- In 1950, the combined population of these countries, at 44 million was one-third that of those European countries (France, Greece, Italy and Spain) facing them across the Mediterranean. By 2010 their population was 169 million - a gap of only 10 million.
- The biggest increase was in Egypt, where population grew by over 60 million.
- Over the same period, the total number of people aged 15 to 24 in all these countries increased by over 25 million to 34 million - averaging over half a million every year
- Excluding Libya, for which there are no data, numbers of young unemployed in 2005 in the remaining four countries totalled over 3 million.
- The projected population growth in these countries over the next 20 year period is 46 million, or almost 2.5 million a year, to a total of 215 million.
5 Arab countries in the Middle East are reported by the ILO as having the highest rates of unemployment in the world. Unemployment rates for young people - aged 15 to 24 - are tabulated below for four of these countries:
|Country||Unemployment Rate (%) for Young people (15 – 24)|
6 The countries of this region have had governments that are authoritarian, undemocratic and corrupt.

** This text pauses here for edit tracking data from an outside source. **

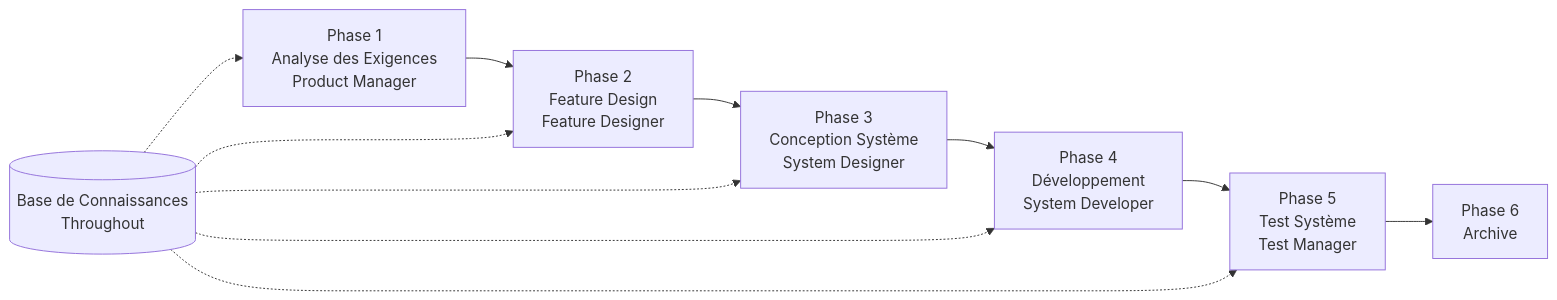
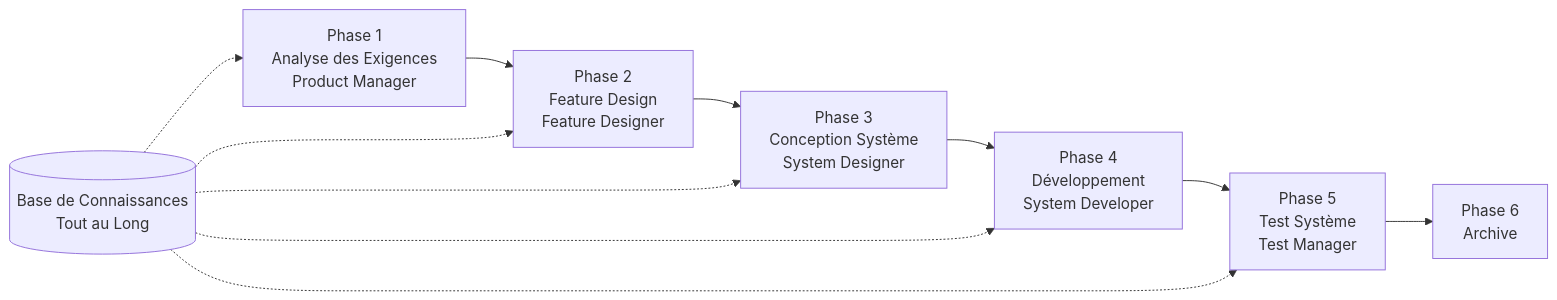
Before and after one commit to charlesmu99/speccrew: the diagram in docs/GETTING-STARTED.fr.md, drawn with Mermaid. The commit also changed other lines of this file and 32 other files, not shown here.

````diff
--- a/docs/GETTING-STARTED.fr.md
+++ b/docs/GETTING-STARTED.fr.md
@@ -69,14 +144,14 @@
 ```mermaid
 flowchart LR
     PRD[Phase 1<br/>Analyse des Exigences<br/>Product Manager] --> FD[Phase 2<br/>Feature Design<br/>Feature Designer]
     FD --> SD[Phase 3<br/>Conception Système<br/>System Designer]
     SD --> DEV[Phase 4<br/>Développement<br/>System Developer]
     DEV --> TEST[Phase 5<br/>Test Système<br/>Test Manager]
     TEST --> ARCHIVE[Phase 6<br/>Archive]
     
-    KB[(Base de Connaissances<br/>Throughout)] -.-> PRD
+    KB[(Base de Connaissances<br/>Tout au Long)] -.-> PRD
     KB -.-> FD
     KB -.-> SD
     KB -.-> DEV
     KB -.-> TEST
 ```
````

Below are results for these countries in two indices that measure democracy and corruption and facilitate comparison between countries (the index dates from 2010 and therefore does not reflect the recent revolutions in Egypt and Tunisia):
|Country||Regime Type||World Ranking (out of 167)|
7 Three out of five of these countries are in the bottom quintile of rankings, and the two others are not far removed from it.
|Country||World Ranking (out of 178)|
8 Whilst comparisons with other countries using this index are more encouraging, only two countries - Morocco and Tunisia - are not in the bottom half of rankings.
31 March, 2011
Figure 1 Grants of Asylum from Algeria and Libya between 2000 and 2009. Source: Control of Immigration Statistics 2009.
Figure 2 Grants of settlement from North Africa between 2000 and 2009. Source: Control of Immigration Statistics 2009.
Table 1: Total Population
Note: Data for 2010 – 2030 is projected using ‘medium variant’assumption.
Table 4: Numbers of Young - 15 to 24 - Unemployed (‘000)
Note: There are no data for Libya